__EXERCISE__:
Scan the following material for the string "Supabase" and copy each line in which it appears.

__TASK INPUTS__:
=== Begin Enclosure ===
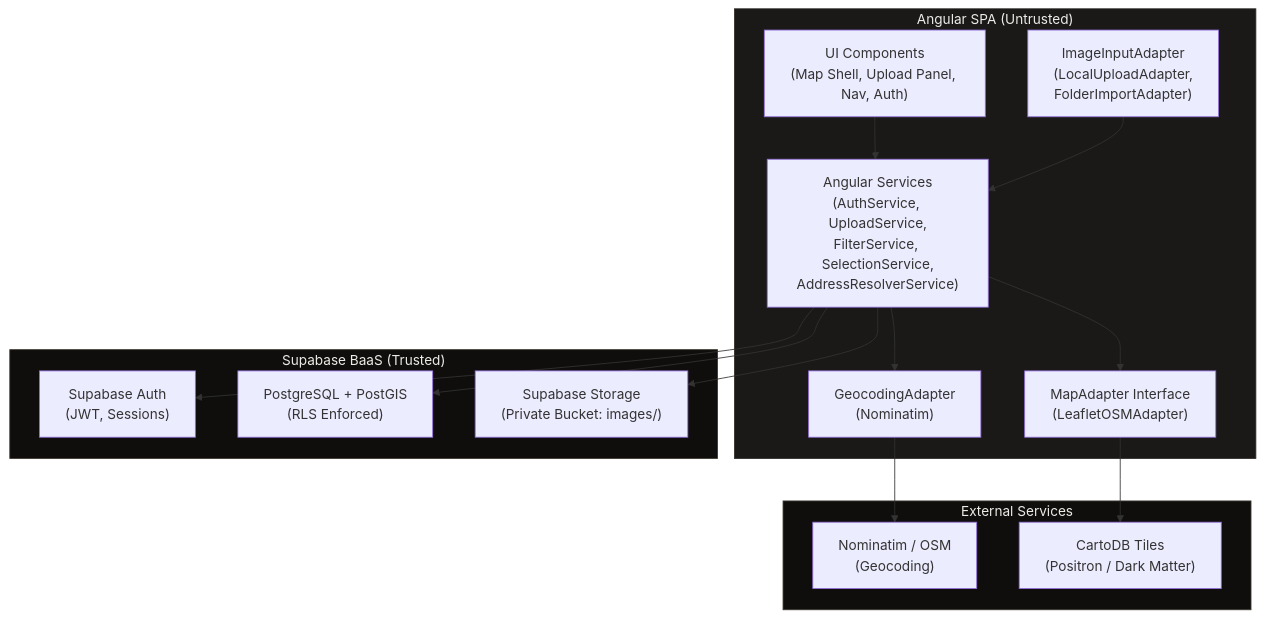
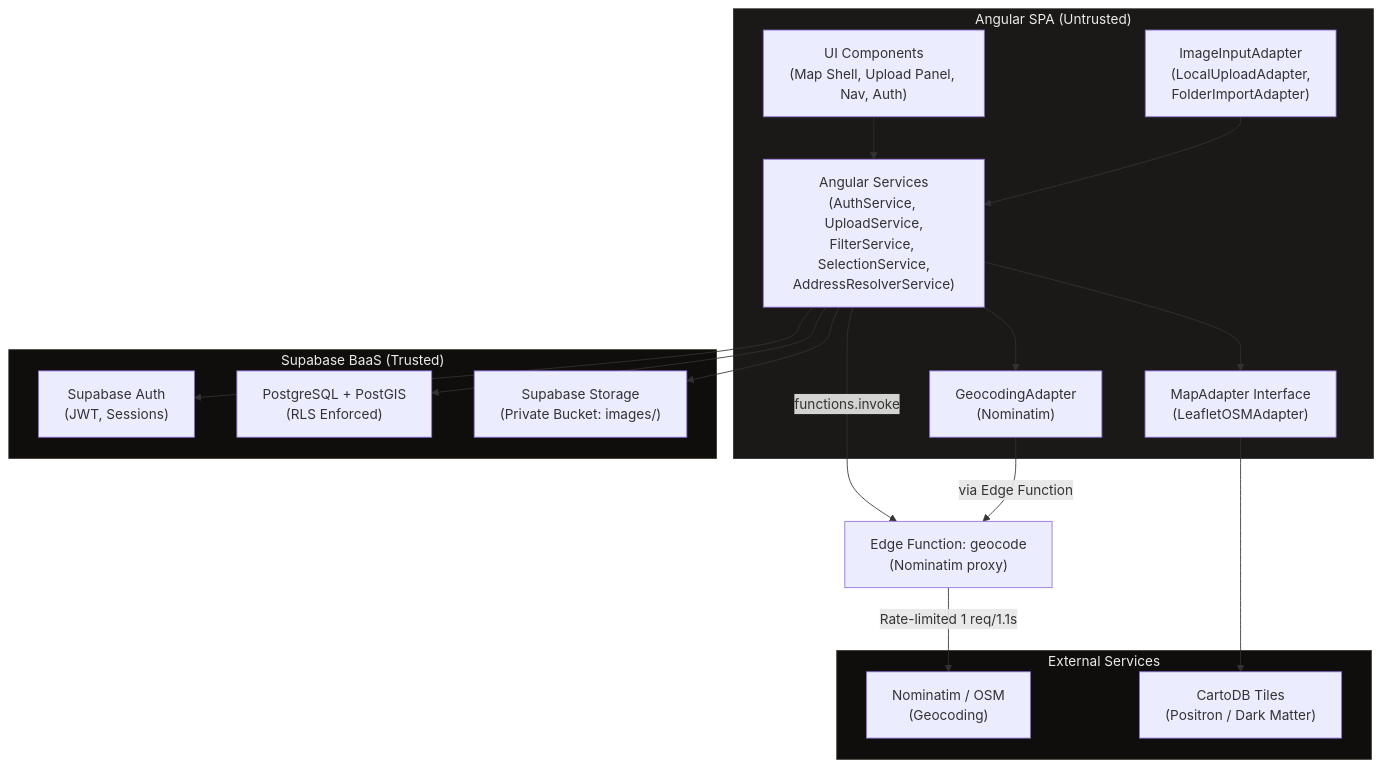
Before and after one commit to matkleve/sitesnap: the first of 11 diagrams in docs/architecture.md, drawn with Mermaid. The commit also changed other lines of this file and 4 other files, not shown here.

Commit message:
feat: implement Supabase Edge Function for geocoding, replacing direct Nominatim calls and adding server-side rate limiting

````diff
--- a/docs/architecture.md
+++ b/docs/architecture.md
@@ -40,35 +40,37 @@
 ```mermaid
 graph TB
   subgraph Client["Angular SPA (Untrusted)"]
     UI["UI Components<br/>(Map Shell, Upload Panel, Nav, Auth)"]
     Services["Angular Services<br/>(AuthService, UploadService,<br/>FilterService, SelectionService,<br/>AddressResolverService)"]
     MapAdapter["MapAdapter Interface<br/>(LeafletOSMAdapter)"]
     GeoAdapter["GeocodingAdapter<br/>(Nominatim)"]
     InputAdapter["ImageInputAdapter<br/>(LocalUploadAdapter,<br/>FolderImportAdapter)"]
   end
 
   subgraph Supabase["Supabase BaaS (Trusted)"]
     Auth["Supabase Auth<br/>(JWT, Sessions)"]
     DB["PostgreSQL + PostGIS<br/>(RLS Enforced)"]
     Storage["Supabase Storage<br/>(Private Bucket: images/)"]
   end
 
   subgraph External["External Services"]
     Nominatim["Nominatim / OSM<br/>(Geocoding)"]
     Tiles["CartoDB Tiles<br/>(Positron / Dark Matter)"]
   end
 
   UI --> Services
   Services --> Auth
   Services --> DB
   Services --> Storage
+  Services -->|"functions.invoke"| EdgeFn["Edge Function: geocode<br/>(Nominatim proxy)"]
+  EdgeFn -->|"Rate-limited 1 req/1.1s"| Nominatim
   MapAdapter --> Tiles
-  GeoAdapter --> Nominatim
   InputAdapter --> Services
   Services --> MapAdapter
   Services --> GeoAdapter
+  GeoAdapter -->|"via Edge Function"| EdgeFn
 
   style Client fill:#1a1917,stroke:#2E2B27,color:#EDEBE7
   style Supabase fill:#0F0E0C,stroke:#3D3830,color:#EDEBE7
   style External fill:#0F0E0C,stroke:#3D3830,color:#EDEBE7
 ```
````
=== End Enclosure ===
__EXERCISE RESPONSE__:
feat: implement Supabase Edge Function for geocoding, replacing direct Nominatim calls and adding server-side rate limiting
   subgraph Supabase["Supabase BaaS (Trusted)"]
     Auth["Supabase Auth<br/>(JWT, Sessions)"]
     Storage["Supabase Storage<br/>(Private Bucket: images/)"]
   style Supabase fill:#0F0E0C,stroke:#3D3830,color:#EDEBE7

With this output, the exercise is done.